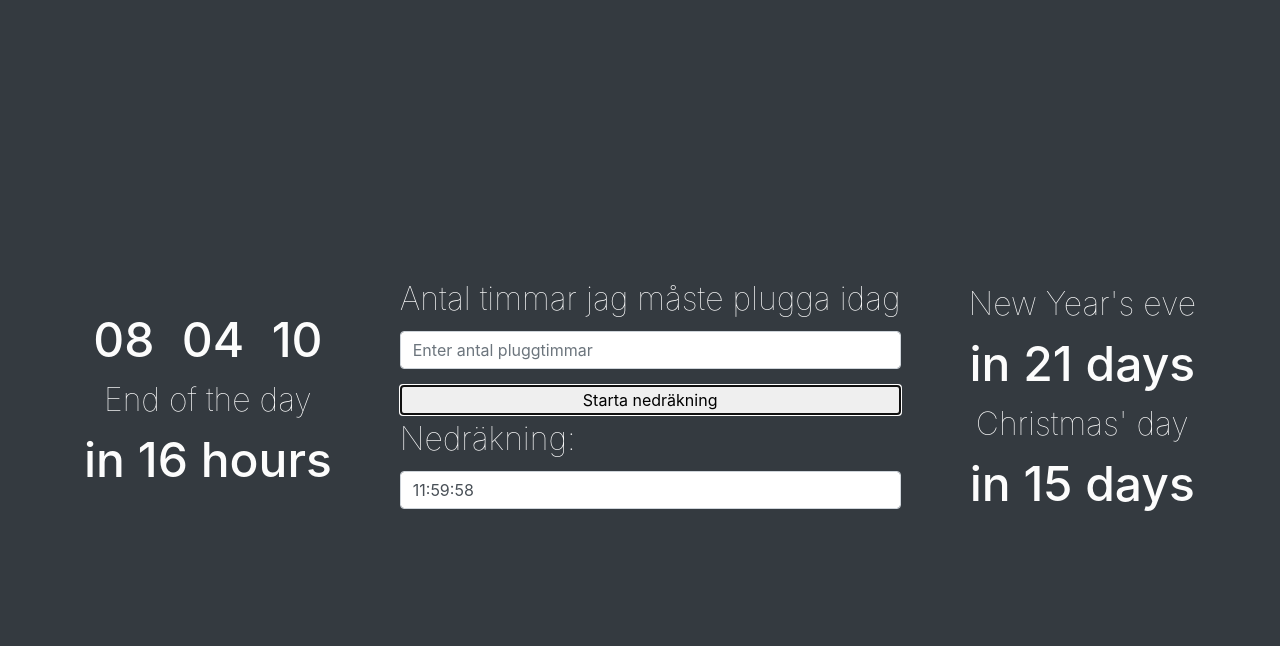
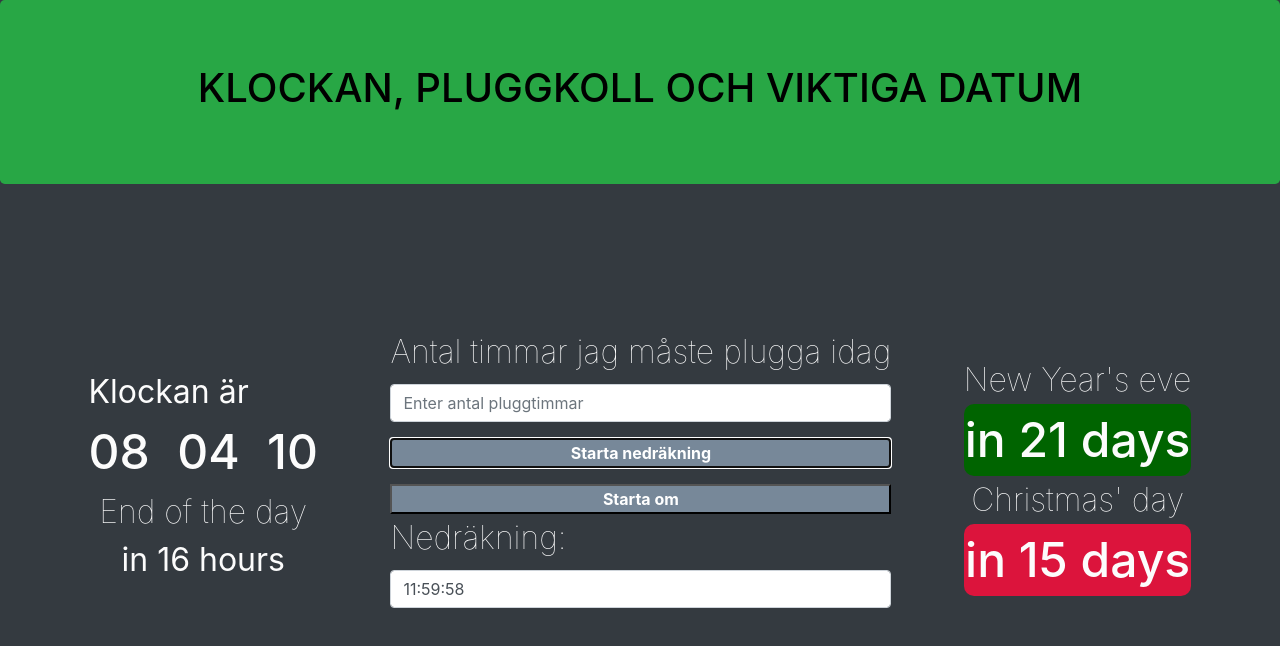
Before and after one commit to Gustaf26/klocka, a plain HTML site: page 11-clock/index.html in a window 1280 px wide. Both pictures are taken after a click on the button "Starta nedräkning". Drawn offline with nearby package versions, Linux system fonts and the light colour scheme.

Commit message:
final changes in style with reset function

```diff
--- a/11-clock/app.js
+++ b/11-clock/app.js
@@ -1,7 +1,5 @@
 /**
  * Dates and Time.
- *
- *
  *
  */
 
@@ -45,12 +43,12 @@ clockEl = setInterval(updateClockOne,1000), setInterval(updateSeparators,1000);
 let studietidEl = document.querySelector('#studietid');
 
 let buttonEl = document.querySelector('#startatimer');
-
+let buttonTwoEl = document.querySelector('#reset');
 let nedrakningEl = document.querySelector('#nedrakning');
 
 
 let tid = studietidEl.value;
-let count=moment('00:00:00', 'h:mm:ss').format();
+let count=moment('00:00:00', 'hh:mm:ss').format();
 let timer = moment(count).add(tid, 'hour');
 let timerTwo = "";
 
@@ -58,7 +56,7 @@ const updateNedrakning = function() {
 
 timerTwo = moment(timer).subtract(1, 'second');
 
-nedrakningEl.innerText = timerTwo.format('h:mm:ss');
+nedrakningEl.innerText = timerTwo.format('hh:mm:ss');
 
 timer = timerTwo;
 
@@ -67,6 +65,22 @@ timer = timerTwo;
 buttonEl.addEventListener('click', function ups() {
 
     setInterval(updateNedrakning,1000);
+    setTimeout(greeting, 30000);
+    setTimeout(greeting_two, 60000);
+});
+
+const greeting = function () {alert("You have studied 30 secs, well done!")};
+
+const greeting_two = function () {alert("You are a real champion")};
+
+
+
+buttonTwoEl.addEventListener('dblclick', function reset() {
+
+   tid = studietidEl.value;
+
+  timer = moment(count).add(tid, 'hour');
+
 });
 
 
--- a/11-clock/index.html
+++ b/11-clock/index.html
@@ -19,8 +19,14 @@
 
 <body>
 
+	<header class="jumbotron fluid bg-success">
+		<h1>KLOCKAN, PLUGGKOLL OCH VIKTIGA DATUM</h1>
+
+	</header>
+
 	<div id="clock-wrapper">
 		<div id="clock">
+				Klockan är
 			<div id="date" class="text-center">
 
 			</div>
@@ -40,6 +46,8 @@
 					<input type="number" class="form-control" id="studietid" placeholder="Enter antal pluggtimmar">
 
 					<button  type="button" id="startatimer">Starta nedräkning</button>
+
+					<button  type="button" id="reset">Starta om</button>
 
 					<label for="nedrakning" class="studierubrik">Nedräkning:</label>
 
--- a/11-clock/style.css
+++ b/11-clock/style.css
@@ -3,11 +3,15 @@ body {
 	color: #fcfcfc;
 }
 
+header {color:black;
+	text-align: center;
+	}
+
 #clock-wrapper {
 	display: flex;
 	justify-content: space-evenly;
 	align-items: center;
-	height: 100vh;
+	height: 65vh;
 	padding: 1rem;
 }
 
@@ -31,8 +35,14 @@ body {
 .studierubrik {font-size: 2em;
 	font-weight: 100;}
 
-#startatimer {margin-top:1rem;
+#startatimer, #reset  {
+	color:white;
+	background-color: lightslategray;
+	margin-top:1rem;
+	font-weight: bold;
 	width:100%;}
+
+ }
 
 #actualmoment {font-size: 1.5em;
 	font-weight: 500;}
@@ -40,12 +50,15 @@ body {
 #countdown {font-weight: 100;
 	font-size: 2em;}
 
-#nytime {
+#nytime {background-color: darkgreen;
+	border-radius:10px;
 	font-size: 1.5em;
 	font-weight: 500;
 	}
 #jultid {font-size: 1.5em;
 	font-weight: 500;
+	background-color: crimson;
+	border-radius:10px;
 }
 
 .separator {
```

_ _ _ _

What to produce >>
You are asked to output the records precisely as they appear, minus any pictures.

Answer below >>
Before and after one commit to Gustaf26/klocka, a plain HTML site: page 11-clock/index.html in a window 1280 px wide. Both pictures are taken after a click on the button "Starta nedräkning". Drawn offline with nearby package versions, Linux system fonts and the light colour scheme.

Commit message:
final changes in style with reset function

```diff
--- a/11-clock/app.js
+++ b/11-clock/app.js
@@ -1,7 +1,5 @@
 /**
  * Dates and Time.
- *
- *
  *
  */
 
@@ -45,12 +43,12 @@ clockEl = setInterval(updateClockOne,1000), setInterval(updateSeparators,1000);
 let studietidEl = document.querySelector('#studietid');
 
 let buttonEl = document.querySelector('#startatimer');
-
+let buttonTwoEl = document.querySelector('#reset');
 let nedrakningEl = document.querySelector('#nedrakning');
 
 
 let tid = studietidEl.value;
-let count=moment('00:00:00', 'h:mm:ss').format();
+let count=moment('00:00:00', 'hh:mm:ss').format();
 let timer = moment(count).add(tid, 'hour');
 let timerTwo = "";
 
@@ -58,7 +56,7 @@ const updateNedrakning = function() {
 
 timerTwo = moment(timer).subtract(1, 'second');
 
-nedrakningEl.innerText = timerTwo.format('h:mm:ss');
+nedrakningEl.innerText = timerTwo.format('hh:mm:ss');
 
 timer = timerTwo;
 
@@ -67,6 +65,22 @@ timer = timerTwo;
 buttonEl.addEventListener('click', function ups() {
 
     setInterval(updateNedrakning,1000);
+    setTimeout(greeting, 30000);
+    setTimeout(greeting_two, 60000);
+});
+
+const greeting = function () {alert("You have studied 30 secs, well done!")};
+
+const greeting_two = function () {alert("You are a real champion")};
+
+
+
+buttonTwoEl.addEventListener('dblclick', function reset() {
+
+   tid = studietidEl.value;
+
+  timer = moment(count).add(tid, 'hour');
+
 });
 
 
--- a/11-clock/index.html
+++ b/11-clock/index.html
@@ -19,8 +19,14 @@
 
 <body>
 
+	<header class="jumbotron fluid bg-success">
+		<h1>KLOCKAN, PLUGGKOLL OCH VIKTIGA DATUM</h1>
+
+	</header>
+
 	<div id="clock-wrapper">
 		<div id="clock">
+				Klockan är
 			<div id="date" class="text-center">
 
 			</div>
@@ -40,6 +46,8 @@
 					<input type="number" class="form-control" id="studietid" placeholder="Enter antal pluggtimmar">
 
 					<button  type="button" id="startatimer">Starta nedräkning</button>
+
+					<button  type="button" id="reset">Starta om</button>
 
 					<label for="nedrakning" class="studierubrik">Nedräkning:</label>
 
--- a/11-clock/style.css
+++ b/11-clock/style.css
@@ -3,11 +3,15 @@ body {
 	color: #fcfcfc;
 }
 
+header {color:black;
+	text-align: center;
+	}
+
 #clock-wrapper {
 	display: flex;
 	justify-content: space-evenly;
 	align-items: center;
-	height: 100vh;
+	height: 65vh;
 	padding: 1rem;
 }
 
@@ -31,8 +35,14 @@ body {
 .studierubrik {font-size: 2em;
 	font-weight: 100;}
 
-#startatimer {margin-top:1rem;
+#startatimer, #reset  {
+	color:white;
+	background-color: lightslategray;
+	margin-top:1rem;
+	font-weight: bold;
 	width:100%;}
+
+ }
 
 #actualmoment {font-size: 1.5em;
 	font-weight: 500;}
@@ -40,12 +50,15 @@ body {
 #countdown {font-weight: 100;
 	font-size: 2em;}
 
-#nytime {
+#nytime {background-color: darkgreen;
+	border-radius:10px;
 	font-size: 1.5em;
 	font-weight: 500;
 	}
 #jultid {font-size: 1.5em;
 	font-weight: 500;
+	background-color: crimson;
+	border-radius:10px;
 }
 
 .separator {
```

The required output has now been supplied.